When it comes to the cost of higher education, the United States has long endured a reputation for having some of the priciest enrolment fees in the world.

With prestigious schools such as Harvard, Stanford and the Massachusetts Institute of Technology (MIT) charging fees in excess of $45,000 for a single year (roughly £30,000), it’s easy to see why many people regard American universities as the most expensive all over the globe.

However, those figures don’t tell the whole story. Rising fees in the UK, a greater variance in cost across the US and calls from the Democratic Party to bring down tuition fees (or abolish them altogether, if you’re a Bernie Sanders supporter) have meant that the gap between British and American tuition costs is smaller than ever. Here’s a closer look at some of the most relevant aspects of the ever-narrowing divide.

The Conservative government’s effect on UK tuition

Since coming into power as part of the coalition in 2010, David Cameron has raised the maximum cap on tuition fees to £9,000 per year, which the majority of English universities now charge. This year’s Queen’s Speech in May announced that that cap was set to rise even higher, despite the simultaneous emergence of a letter written by George Osborne in 2003, promising to abolish fees should the Tories be elected. Students fear this latest announcement will lead to spiralling levels of debt, while sceptics say it is nothing more than a ‘Trojan Horse’ paving the way for the removal of the cap altogether.

On the other hand, the real cost of university in England differs greatly from other parts of the UK. In Scotland, native students can study for free, while in Northern Ireland and Wales, the average annual fees are considerably lower than their English counterparts. Meanwhile, south of the border there is encouraging news in the shape of online fee reductions, allowing students to obtain a degree at a reduced price by carrying out part of their assignments online.

A wide range of pricing in the States

Although the figures cited above for the cream of the US university scene might seem almost obscene in their price, they only represent a very small percentage of American institutes. For example, the University of California Los Angeles (UCLA) still ranks among the top 20 universities in the world, but charges $13,251 per year on average, which works out to just over £9,000 – a far closer figure to almost all of England’s universities but with the prestige and quality of one of the best globally.

Elsewhere, American university fees can actually be significantly lower. Taken as a national average, the annual price of tuition in the States is just $9,410, or £6,420. That is a great deal cheaper than the English average, which is approximately £8,810.

Furthermore, the US inflated prices often include accommodation and board which add a significant expense onto British prices. As such, a typical American university could even represent greater value than a British one.

Moving in opposite directions

As mentioned above, the Conservative government has signalled its intention to raise university fees according to a higher quality of student experience. While this spells greater costs for students on this side of the pond, things appear to be moving in the opposite direction across the Atlantic.
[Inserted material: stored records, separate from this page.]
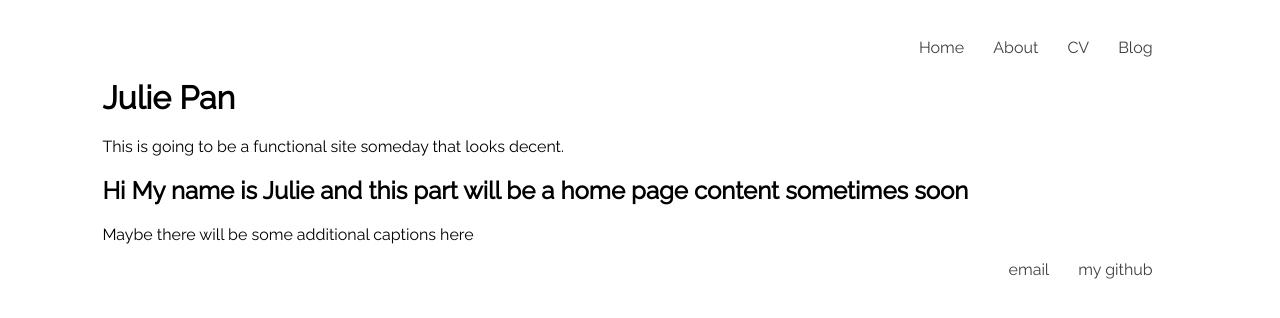
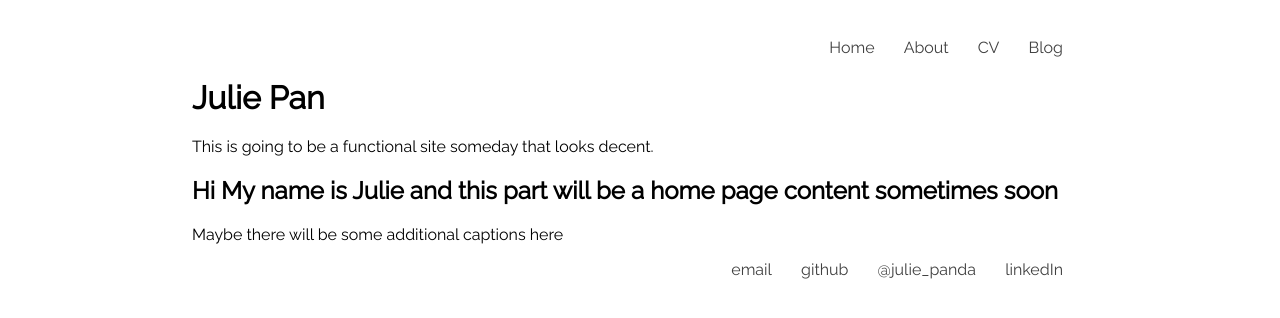
Before and after one commit to juliepanda/juliepanda.github.io, a Jekyll site: the page built from index.html, in a window 1280 px wide. Shown: the top 318 px of the page. Built offline with Jekyll 4.4.1, drawn with Linux system fonts in a browser that asks for light colours.

Commit message:
add handle

```diff
--- a/_layouts/default.html
+++ b/_layouts/default.html
@@ -26,7 +26,9 @@
 	<footer>
 		<ul>
 			<li><a href="mailto:julie.yc.pan@gmail.com">email</li>
-			<li><a href="https://github.com/ycp217">my github</li>
+			<li><a href="https://github.com/ycp217">github</li>
+			<li><a href="https://twitter.com/julie_panda">@julie_panda</li>
+			<li><a href="https://www.linkedin.com/pub/julie-pan/78/32b/11a">linkedIn</li>
 		</ul>
 	</footer>
 </body>
--- a/css/main.css
+++ b/css/main.css
@@ -1,8 +1,9 @@
 body {
 	font-family: 'Raleway', sans-serif;
 	margin-top: 3%;
-	margin-left: 8%;
-	margin-right: 8%
+	margin-left: 15%;
+	margin-right: 15%;
+
 }
 
 nav ul, footer ul {
```
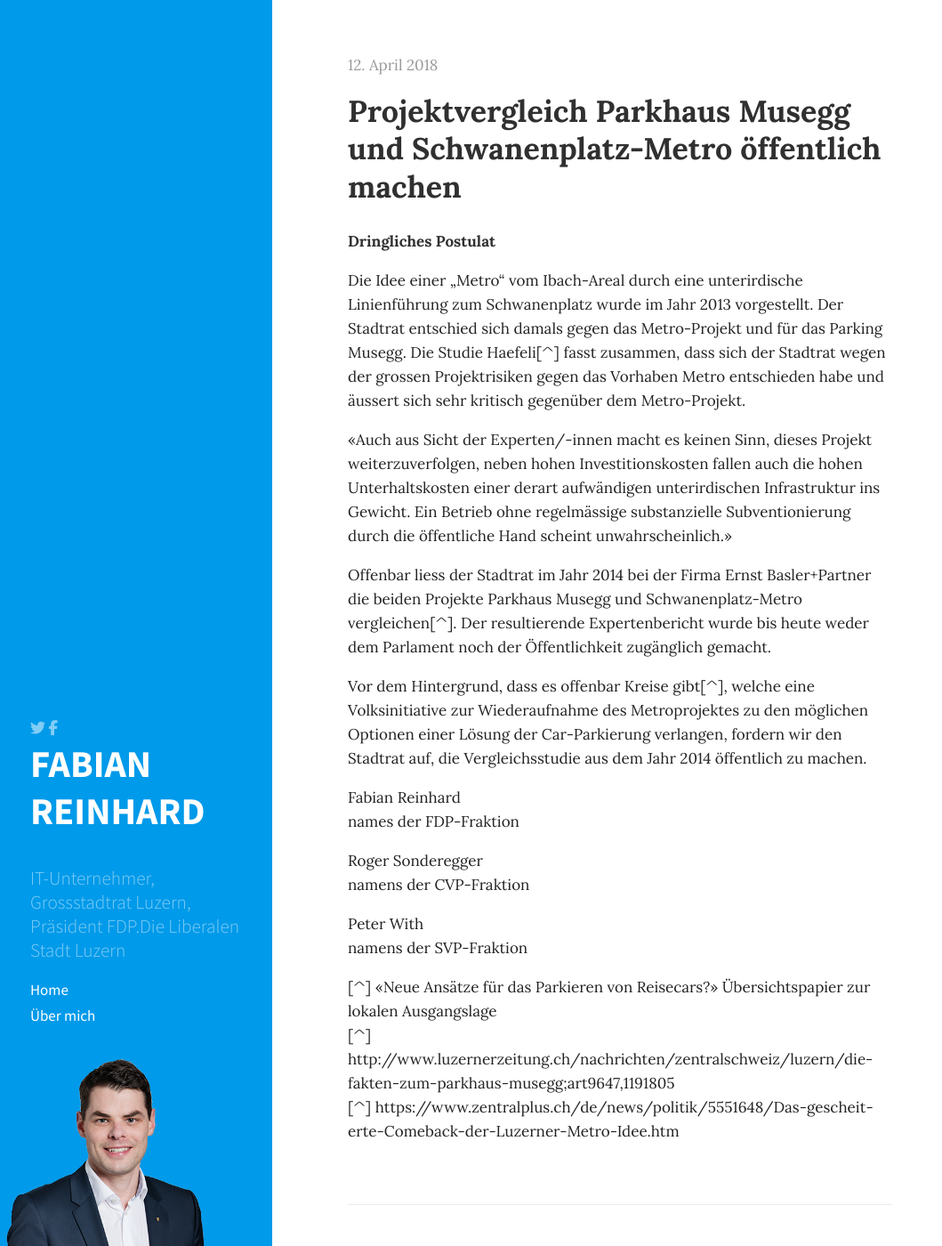
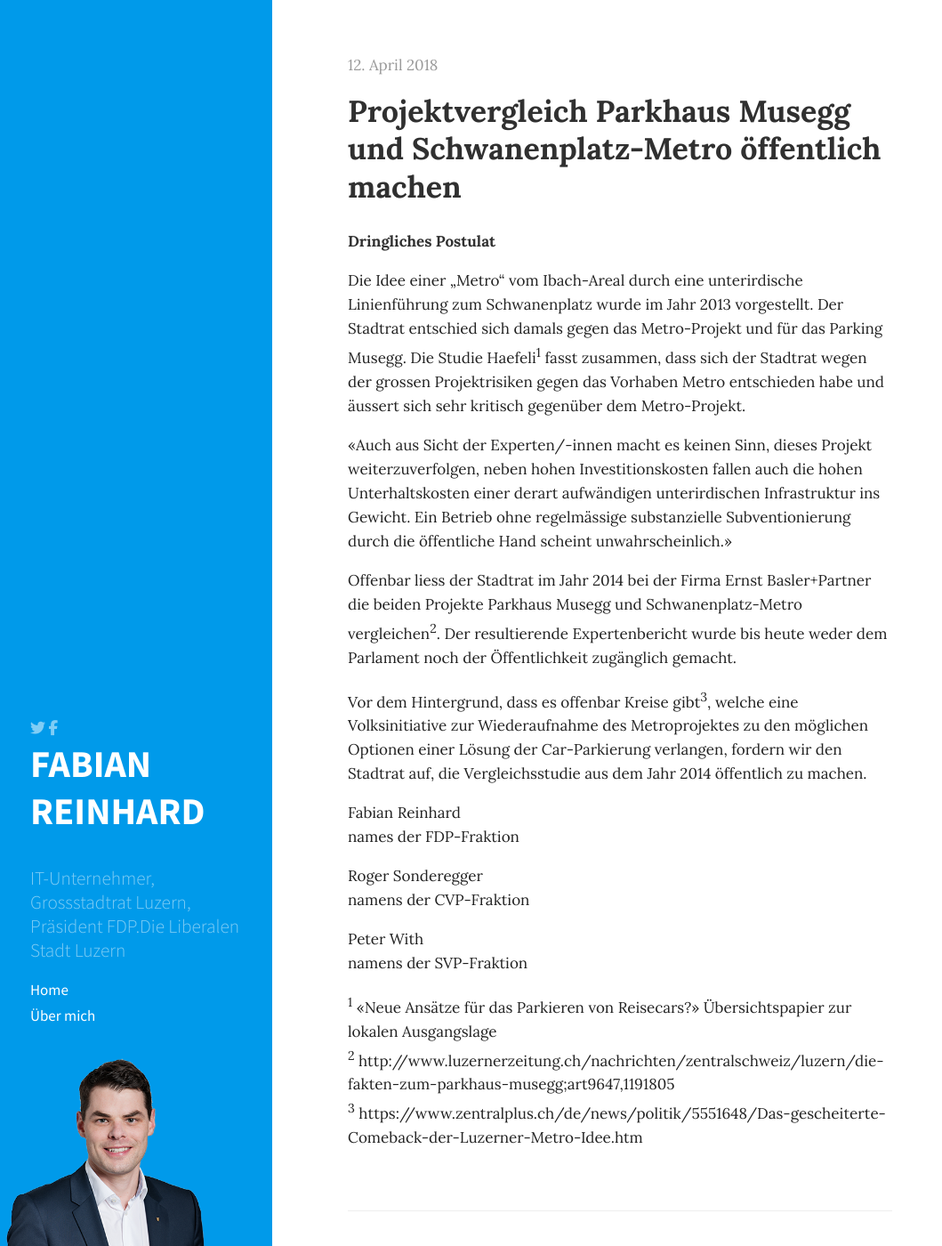
Before and after one commit to freinhard/freinhard.github.io, a Jekyll site: the page built from _posts/2018-04-12-projektvergleich-musegg-metro.md, in a window 1280 px wide and 1400 px high. Shown: the whole window at 89% size, without its empty margins (0-1059 px from the left). Built offline with Jekyll 4.4.1, drawn with Linux system fonts in a browser that asks for light colours; nearby versions of some CDN libraries; comment, search, counter and statistics services are not loaded.

Commit message:
Format footnotes

```diff
--- a/_posts/2018-04-12-projektvergleich-musegg-metro.md
+++ b/_posts/2018-04-12-projektvergleich-musegg-metro.md
@@ -5,13 +5,13 @@ title: Projektvergleich Parkhaus Musegg und Schwanenplatz-Metro öffentlich mach
 
 **Dringliches Postulat**
 
-Die Idee einer „Metro“ vom Ibach-Areal durch eine unterirdische Linienführung zum Schwanenplatz wurde im Jahr 2013 vorgestellt. Der Stadtrat entschied sich damals gegen das Metro-Projekt und für das Parking Musegg. Die Studie Haefeli[^] fasst zusammen, dass sich der Stadtrat wegen der grossen Projektrisiken gegen das Vorhaben Metro entschieden habe und äussert sich sehr kritisch gegenüber dem Metro-Projekt.
+Die Idee einer „Metro“ vom Ibach-Areal durch eine unterirdische Linienführung zum Schwanenplatz wurde im Jahr 2013 vorgestellt. Der Stadtrat entschied sich damals gegen das Metro-Projekt und für das Parking Musegg. Die Studie Haefeli<sup>1</sup> fasst zusammen, dass sich der Stadtrat wegen der grossen Projektrisiken gegen das Vorhaben Metro entschieden habe und äussert sich sehr kritisch gegenüber dem Metro-Projekt.
 
 «Auch aus Sicht der Experten/-innen macht es keinen Sinn, dieses Projekt weiterzuverfolgen, neben hohen Investitionskosten fallen auch die hohen Unterhaltskosten einer derart aufwändigen unterirdischen Infrastruktur ins Gewicht. Ein Betrieb ohne regelmässige substanzielle Subventionierung durch die öffentliche Hand scheint unwahrscheinlich.»
 
-Offenbar liess der Stadtrat im Jahr 2014 bei der Firma Ernst Basler+Partner die beiden Projekte Parkhaus Musegg und Schwanenplatz-Metro vergleichen[^]. Der resultierende Expertenbericht wurde bis heute weder dem Parlament noch der Öffentlichkeit zugänglich gemacht.
+Offenbar liess der Stadtrat im Jahr 2014 bei der Firma Ernst Basler+Partner die beiden Projekte Parkhaus Musegg und Schwanenplatz-Metro vergleichen<sup>2</sup>. Der resultierende Expertenbericht wurde bis heute weder dem Parlament noch der Öffentlichkeit zugänglich gemacht.
 
-Vor dem Hintergrund, dass es offenbar Kreise gibt[^], welche eine Volksinitiative zur Wiederaufnahme des Metroprojektes zu den möglichen Optionen einer Lösung der Car-Parkierung verlangen, fordern wir den Stadtrat auf, die Vergleichsstudie aus dem Jahr 2014 öffentlich zu machen.
+Vor dem Hintergrund, dass es offenbar Kreise gibt<sup>3</sup>, welche eine Volksinitiative zur Wiederaufnahme des Metroprojektes zu den möglichen Optionen einer Lösung der Car-Parkierung verlangen, fordern wir den Stadtrat auf, die Vergleichsstudie aus dem Jahr 2014 öffentlich zu machen.
 
 Fabian Reinhard
 names der FDP-Fraktion
@@ -22,6 +22,6 @@ namens der CVP-Fraktion
 Peter With
 namens der SVP-Fraktion
 
-[^] «Neue Ansätze für das Parkieren von Reisecars?» Übersichtspapier zur lokalen Ausgangslage
-[^] http://www.luzernerzeitung.ch/nachrichten/zentralschweiz/luzern/die-fakten-zum-parkhaus-musegg;art9647,1191805
-[^] https://www.zentralplus.ch/de/news/politik/5551648/Das-gescheiterte-Comeback-der-Luzerner-Metro-Idee.htm
+<sup>1</sup> «Neue Ansätze für das Parkieren von Reisecars?» Übersichtspapier zur lokalen Ausgangslage
+<sup>2</sup> http://www.luzernerzeitung.ch/nachrichten/zentralschweiz/luzern/die-fakten-zum-parkhaus-musegg;art9647,1191805
+<sup>3</sup> https://www.zentralplus.ch/de/news/politik/5551648/Das-gescheiterte-Comeback-der-Luzerner-Metro-Idee.htm
```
At present, student debt is above the trillion dollar mark – a practice which the Democrats argue is unsustainable.

With Donald Trump likely to be bested by Hilary Clinton in the race for the next president of the States, her “New College Compact” is set to be a key part of her policies. Her rival for the Democratic nomination, Bernie Sanders, had pledged to abolish fees altogether, arguing that if Germany can manage it, there is no reason why America couldn’t as well. While Clinton is unlikely to go as far as that, it seems certain that the divide between American and British (or at least English, at any rate) university costs is going to narrow even further in the coming years.